At the beginning of 2012, I decided to start looking at the actual, statistical history of the US economy starting in 1950. The reason is simple: to find out what really happened. So, when you see title of a post that begins with a year such as 1957, followed by "employment" or "Fed policy: you know what it's for.
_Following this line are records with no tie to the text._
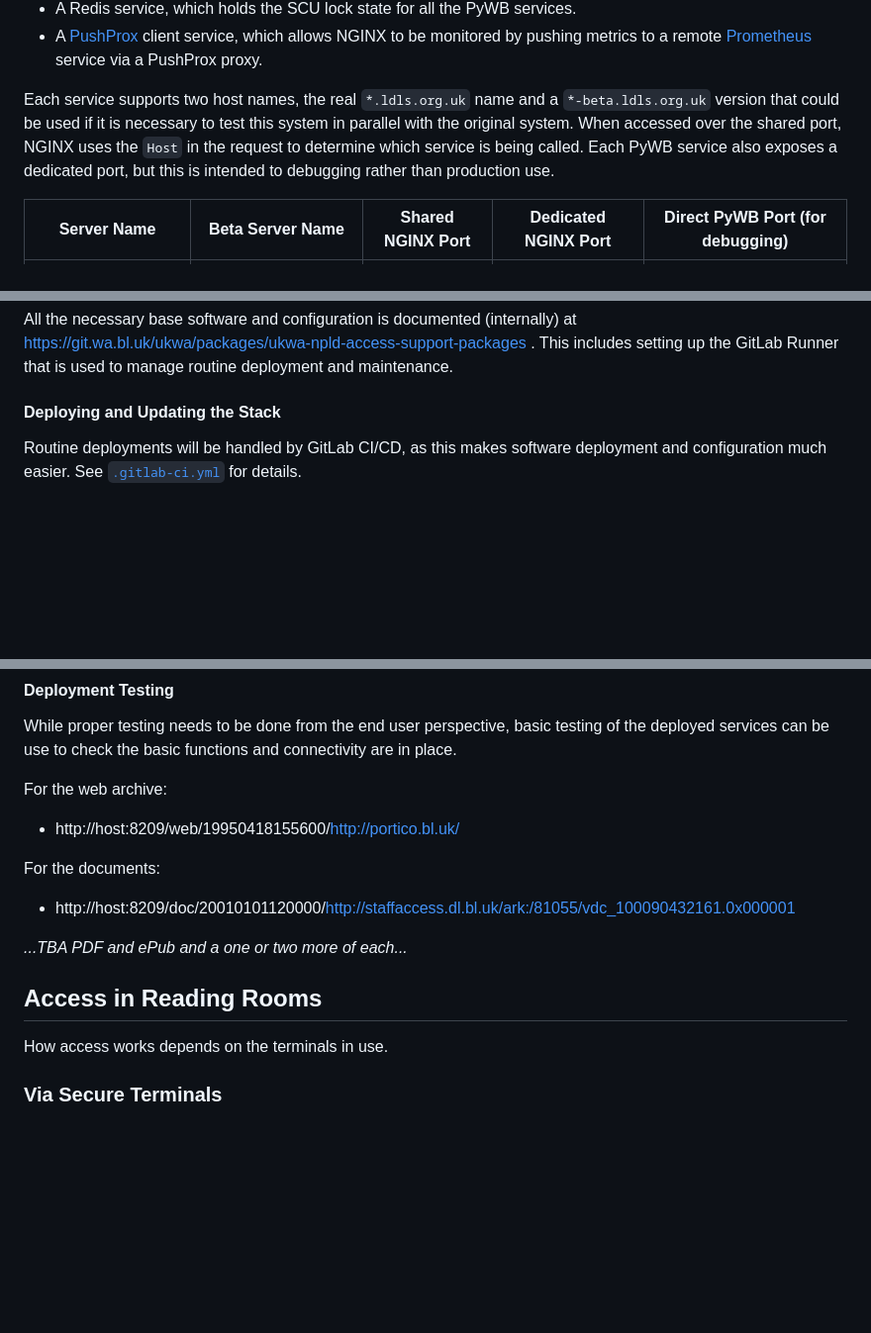
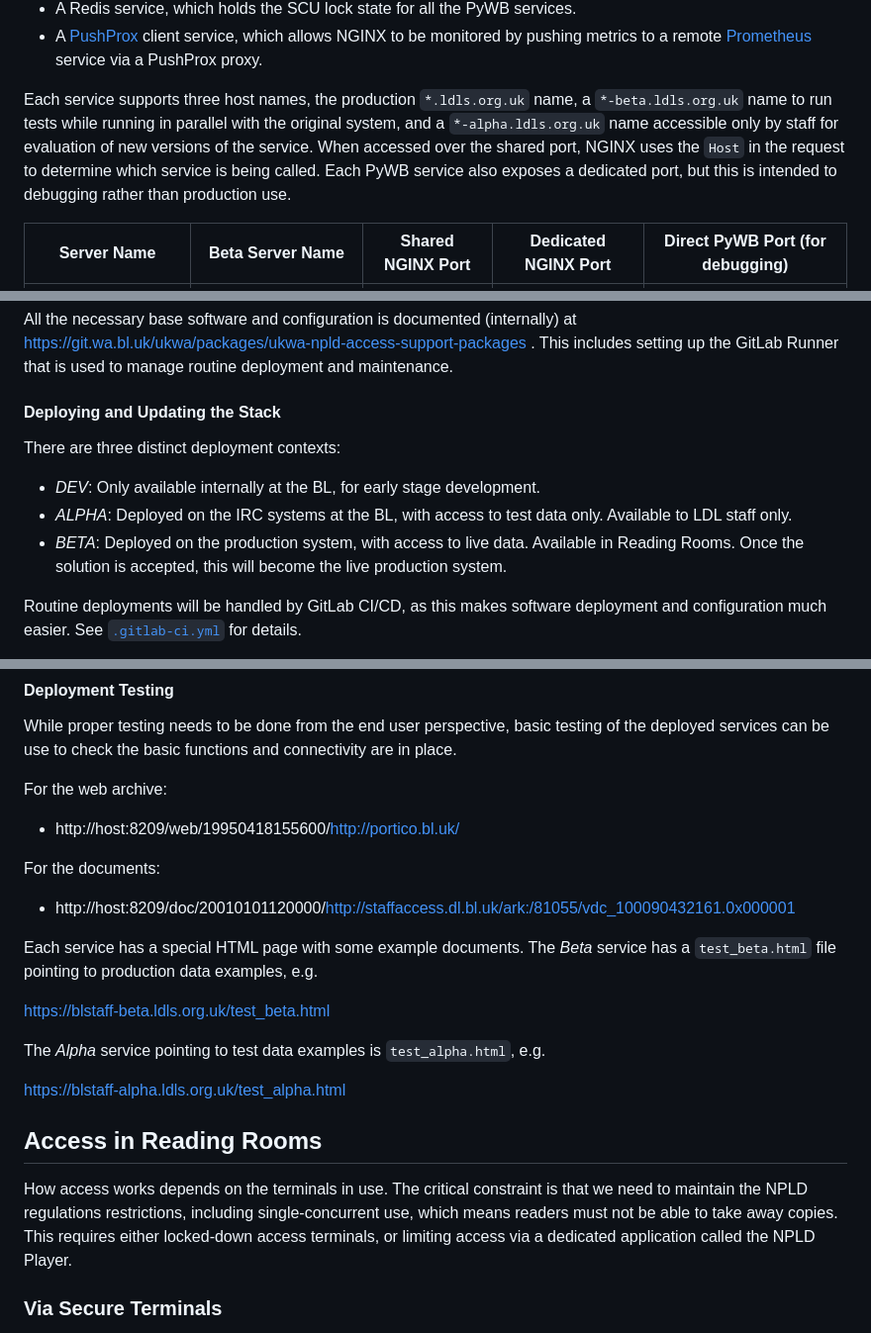
Before and after one commit to ukwa/npld-access-stack, a Markdown page: README.md, 3 parts joined by grey strips. Shown at 99% size. Drawn GitHub-style; blank space fills up the shorter version.

```diff
--- a/README.md
+++ b/README.md
@@ -111,7 +107,7 @@ To provide the central services on the _BSP Stack_ and _STP Stack_, each stack r
 - A Redis service, which holds the SCU lock state for all the PyWB services.
 - A [PushProx](https://github.com/prometheus-community/PushProx) client service, which allows NGINX to be monitored by pushing metrics to a remote [Prometheus](https://prometheus.io/) service via a PushProx proxy.
 
-Each service supports two host names, the real `*.ldls.org.uk` name and a `*-beta.ldls.org.uk` version that could be used if it is necessary to test this system in parallel with the original system.  When accessed over the shared port, NGINX uses the `Host` in the request to determine which service is being called. Each PyWB service also exposes a dedicated port, but this is intended to debugging rather than production use.
+Each service supports three host names, the production `*.ldls.org.uk` name, a `*-beta.ldls.org.uk` name to run tests while running in parallel with the original system, and a `*-alpha.ldls.org.uk` name accessible only by staff for evaluation of new versions of the service.  When accessed over the shared port, NGINX uses the `Host` in the request to determine which service is being called. Each PyWB service also exposes a dedicated port, but this is intended to debugging rather than production use.
 
 
 | Server Name           | Beta Server Name            | Shared NGINX Port | Dedicated NGINX Port | Direct PyWB Port (for debugging) |
@@ -159,6 +155,12 @@ When running operations on the server, the operator should use a non-root user a
 All the necessary base software and configuration is documented (internally) at https://git.wa.bl.uk/ukwa/packages/ukwa-npld-access-support-packages .  This includes setting up the GitLab Runner that is used to manage routine deployment and maintenance.
 
 #### Deploying and Updating the Stack
+
+There are three distinct deployment contexts:
+
+- _DEV_: Only available internally at the BL, for early stage development.
+- _ALPHA_: Deployed on the IRC systems at the BL, with access to test data only. Available to LDL staff only.
+- _BETA_: Deployed on the production system, with access to live data. Available in Reading Rooms.  Once the solution is accepted, this will become the live production system.
 
 Routine deployments will be handled by GitLab CI/CD, as this makes software deployment and configuration much easier. See [`.gitlab-ci.yml`](./.gitlab-ci.yml) for details.
 
@@ -316,14 +320,19 @@ For the documents:
 
 - http://host:8209/doc/20010101120000/http://staffaccess.dl.bl.uk/ark:/81055/vdc_100090432161.0x000001
 
+Each service has a special HTML page with some example documents.  The _Beta_ service has a `test_beta.html` file pointing to production data examples, e.g.
 
-_...TBA PDF and ePub and a one or two more of each..._
+<https://blstaff-beta.ldls.org.uk/test_beta.html>
+
+The _Alpha_ service pointing to test data examples is `test_alpha.html`, e.g.
+
+<https://blstaff-alpha.ldls.org.uk/test_alpha.html>
 
 
 Access in Reading Rooms
 ------------------------
 
-How access works depends on the terminals in use.
+How access works depends on the terminals in use.  The critical constraint is that we need to maintain the NPLD regulations restrictions, including single-concurrent use, which means readers must not be able to take away copies. This requires either locked-down access terminals, or limiting access via a dedicated application called the NPLD Player.
 
 ### Via Secure Terminals
 
```
Also changed, not shown: other parts of README.md (+25 -12 lines).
You can also access the information by typing in BE for Bonddad econ and a year to find information on a particular year.
Here is a link to pages that contain links to all the posts on the years listed.